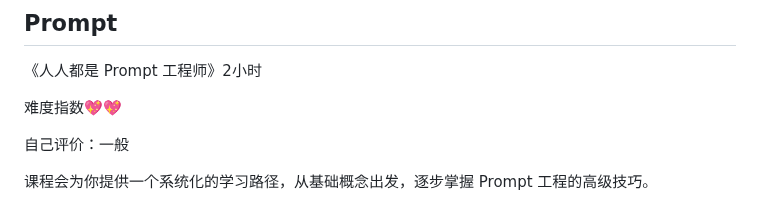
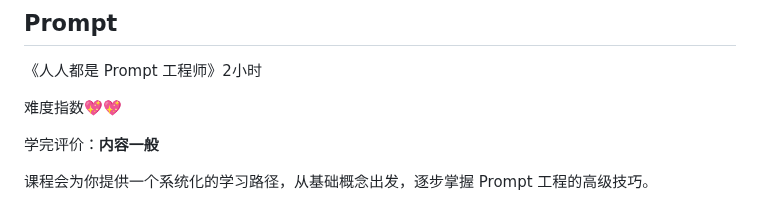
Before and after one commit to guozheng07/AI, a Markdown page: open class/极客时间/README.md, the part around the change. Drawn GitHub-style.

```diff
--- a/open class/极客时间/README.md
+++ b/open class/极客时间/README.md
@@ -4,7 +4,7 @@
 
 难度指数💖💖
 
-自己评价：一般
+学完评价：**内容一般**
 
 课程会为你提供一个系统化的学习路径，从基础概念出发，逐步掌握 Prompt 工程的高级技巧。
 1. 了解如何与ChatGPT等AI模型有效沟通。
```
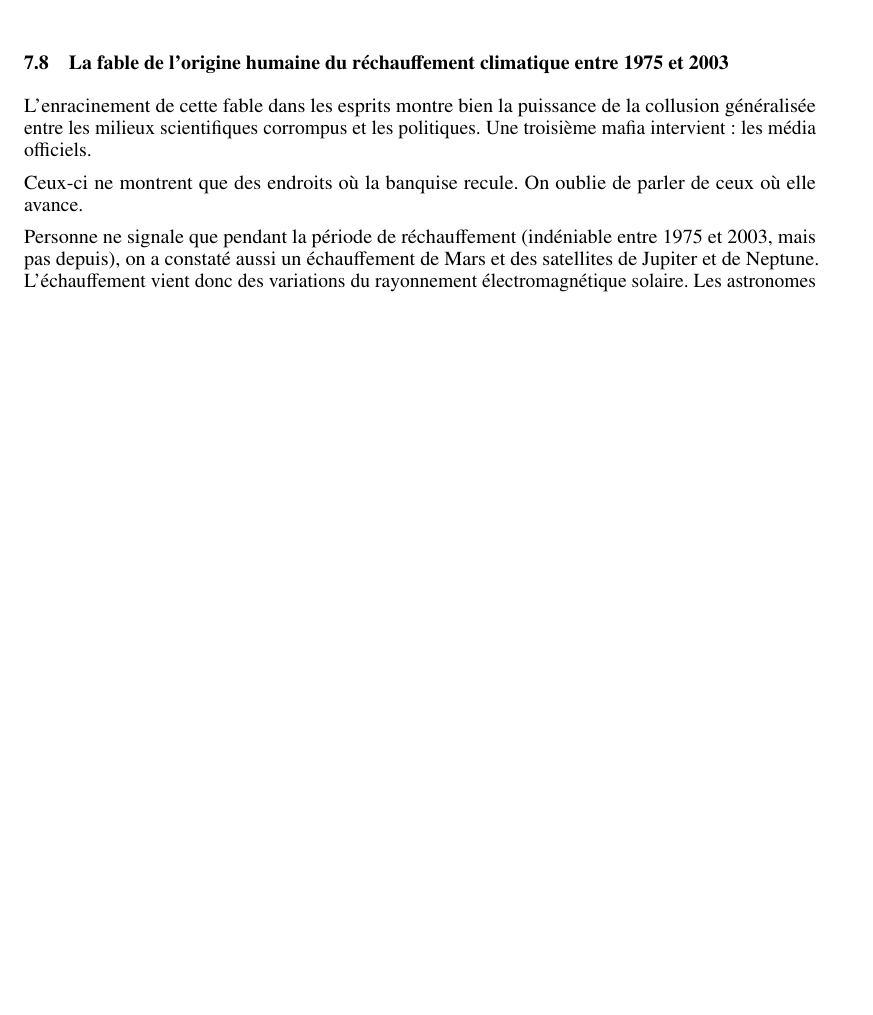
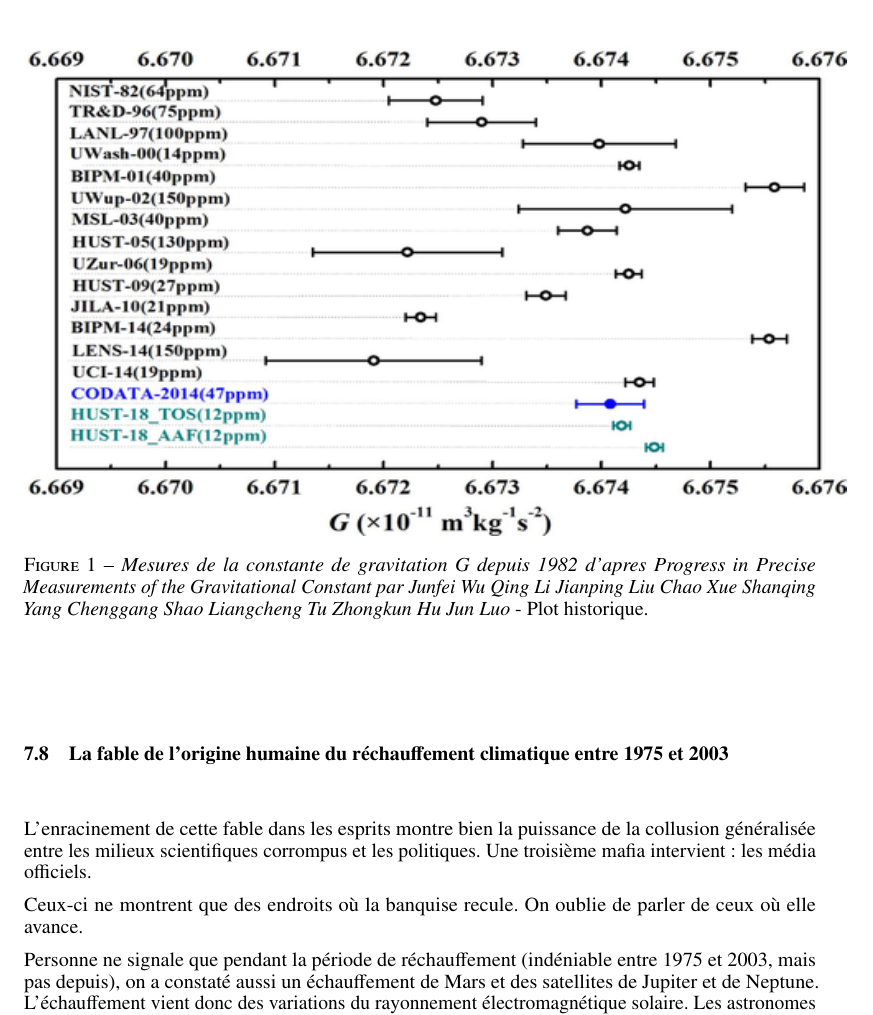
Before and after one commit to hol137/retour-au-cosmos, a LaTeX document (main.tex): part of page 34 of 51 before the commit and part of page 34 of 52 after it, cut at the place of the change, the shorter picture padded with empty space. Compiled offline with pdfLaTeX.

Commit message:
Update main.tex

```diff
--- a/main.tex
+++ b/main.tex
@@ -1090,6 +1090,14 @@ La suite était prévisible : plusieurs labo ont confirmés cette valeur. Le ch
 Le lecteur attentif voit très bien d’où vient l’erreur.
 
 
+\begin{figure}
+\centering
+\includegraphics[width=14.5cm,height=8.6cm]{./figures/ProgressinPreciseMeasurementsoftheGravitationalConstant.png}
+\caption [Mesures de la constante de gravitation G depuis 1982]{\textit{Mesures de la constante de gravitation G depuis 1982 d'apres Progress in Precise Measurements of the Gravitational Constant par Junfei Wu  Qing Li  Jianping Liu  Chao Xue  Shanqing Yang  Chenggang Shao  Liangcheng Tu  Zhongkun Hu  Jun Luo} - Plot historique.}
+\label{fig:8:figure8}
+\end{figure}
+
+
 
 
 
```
++++
Work instruction → The answer must be an exact copy of every record above, minus the pictures.

Reply to the exercise →
Before and after one commit to guozheng07/AI, a Markdown page: open class/极客时间/README.md, the part around the change. Drawn GitHub-style.

```diff
--- a/open class/极客时间/README.md
+++ b/open class/极客时间/README.md
@@ -4,7 +4,7 @@
 
 难度指数💖💖
 
-自己评价：一般
+学完评价：**内容一般**
 
 课程会为你提供一个系统化的学习路径，从基础概念出发，逐步掌握 Prompt 工程的高级技巧。
 1. 了解如何与ChatGPT等AI模型有效沟通。
```
Before and after one commit to hol137/retour-au-cosmos, a LaTeX document (main.tex): part of page 34 of 51 before the commit and part of page 34 of 52 after it, cut at the place of the change, the shorter picture padded with empty space. Compiled offline with pdfLaTeX.

Commit message:
Update main.tex

```diff
--- a/main.tex
+++ b/main.tex
@@ -1090,6 +1090,14 @@ La suite était prévisible : plusieurs labo ont confirmés cette valeur. Le ch
 Le lecteur attentif voit très bien d’où vient l’erreur.
 
 
+\begin{figure}
+\centering
+\includegraphics[width=14.5cm,height=8.6cm]{./figures/ProgressinPreciseMeasurementsoftheGravitationalConstant.png}
+\caption [Mesures de la constante de gravitation G depuis 1982]{\textit{Mesures de la constante de gravitation G depuis 1982 d'apres Progress in Precise Measurements of the Gravitational Constant par Junfei Wu  Qing Li  Jianping Liu  Chao Xue  Shanqing Yang  Chenggang Shao  Liangcheng Tu  Zhongkun Hu  Jun Luo} - Plot historique.}
+\label{fig:8:figure8}
+\end{figure}
+
+
 
 
 
```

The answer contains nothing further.